Limbo

Take one brief glance at Limbo and chances are you’re going to define it by the way it looks. That gorgeously morose world scarred with malicious shadowy figures has been the talking point during the lead up to its release.

But play it for just a few minutes and it’s clear that there is far more to this 2D platformer than simply being awkwardly attractive. Early on it is just as much the sound that makes Limbo such a dreadfully brilliant place: so much silence, punctured only by the uneasy breathing of the nameless boy (that’s you), his labored footsteps and occasionally the sickening sound of flies gathering around a small corpse or something sinister scuffling through the darkness.

It’s an atmosphere designed to numb and to pool all awareness toward death.

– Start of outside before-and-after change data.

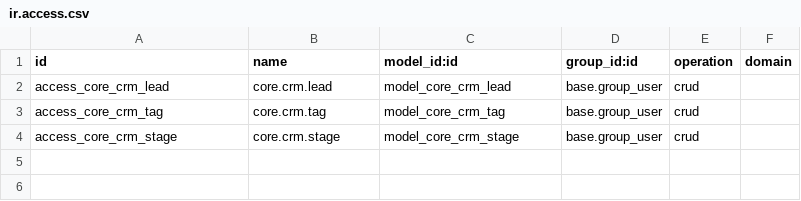
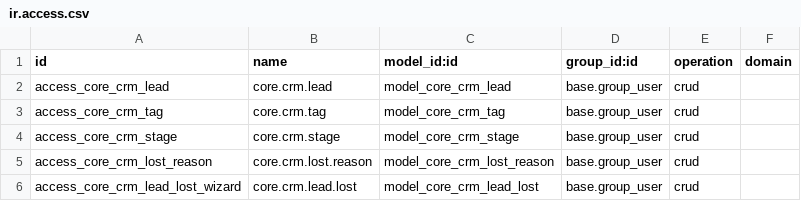
Before and after one commit to M7md-atef/Odoo_addons, a CSV file: core_crm/security/ir.access.csv, drawn as a sheet.

Commit message:
feat: add lost reasons management and update CRM stages to handle lost leads

```diff
--- a/core_crm/security/ir.access.csv
+++ b/core_crm/security/ir.access.csv
@@ -4 +4,3 @@ access_core_crm_tag,core.crm.tag,model_core_crm_tag,base.group_user,crud,
 access_core_crm_stage,core.crm.stage,model_core_crm_stage,base.group_user,crud,
+access_core_crm_lost_reason,core.crm.lost.reason,model_core_crm_lost_reason,base.group_user,crud,
+access_core_crm_lead_lost_wizard,core.crm.lead.lost,model_core_crm_lead_lost,base.group_user,crud,
```
Also changed, not shown: 8 other files.
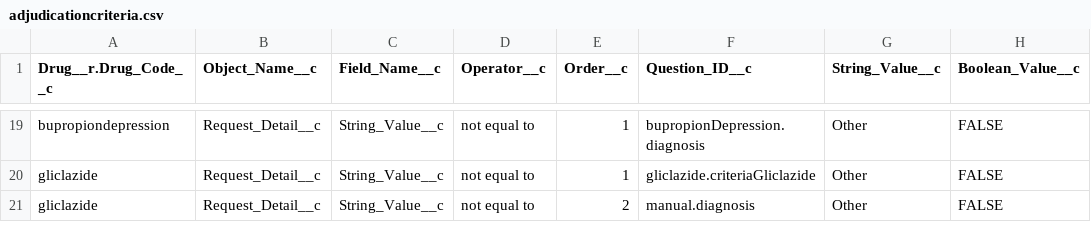
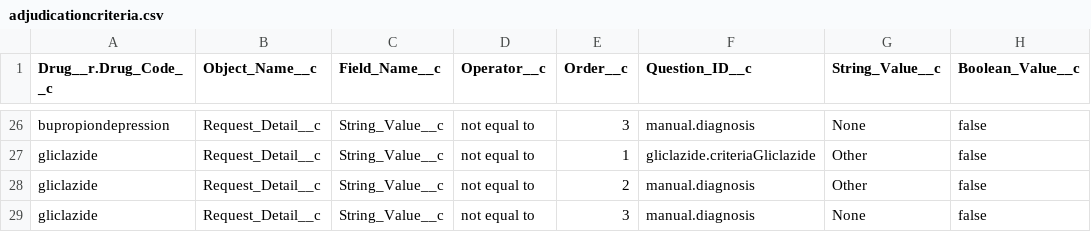
Before and after one commit to bcgov/MoH-SAT, a CSV file: data/adjudicationcriteria.csv, drawn as a sheet; only a part is shown, gaps mark what is left out; addresses are those after the commit; the diff covers the shown part only; the diff names each change by its address in the sheet, - before the commit and + after, or states it on an @@ line.

```diff
--- a/data/adjudicationcriteria.csv
+++ b/data/adjudicationcriteria.csv
-E26 (Order__c): 1
+E26 (Order__c): 3
-F26 (Question_ID__c): bupropionDepression.diagnosis
+F26 (Question_ID__c): manual.diagnosis
-G26 (String_Value__c): Other
+G26 (String_Value__c): None
-H26:H28 (Boolean_Value__c): FALSE
+H26:H28 (Boolean_Value__c): false
+row 29: gliclazide | Request_Detail__c | String_Value__c | not equal to | 3 | manual.diagnosis | None | false
```
Also changed, not shown: 7 added rows and 36 edited cells elsewhere in this file, data/diagnosis.csv, data/drugtemplates.csv, 5 other files.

Because death is routine, as important to Limbo as reloading is to Halo. And yet when it comes, there’s no ceremony. No certifying sound, no restart menu, no zoom out to corpse. You’re left watching the little boy as he breaks apart or crumples in nauseating fashion. Worse still, the slight excretion of bubbles as he drowns or the sluggish flailing of limbs as he’s impaled. Gloriously appalling perhaps but such is the nature of the game that with each new possibility of death, you can’t help but flirt. The grotesque way in which the boy snaps is perversely amusing.

Perhaps surprisingly Limbo can be very funny. Playdead take grisly delight in sharing jokes but are always quick to remind how cruel they can be. You play as a child after all; his sluggish ragdoll movements are symbolic of the frailty of youth. Much is made early on of just how defenseless you are. Yet there’s no delicacy or remorse when he takes advantage of another child’s death as a means of progression. It’s a twisted survival of the fittest.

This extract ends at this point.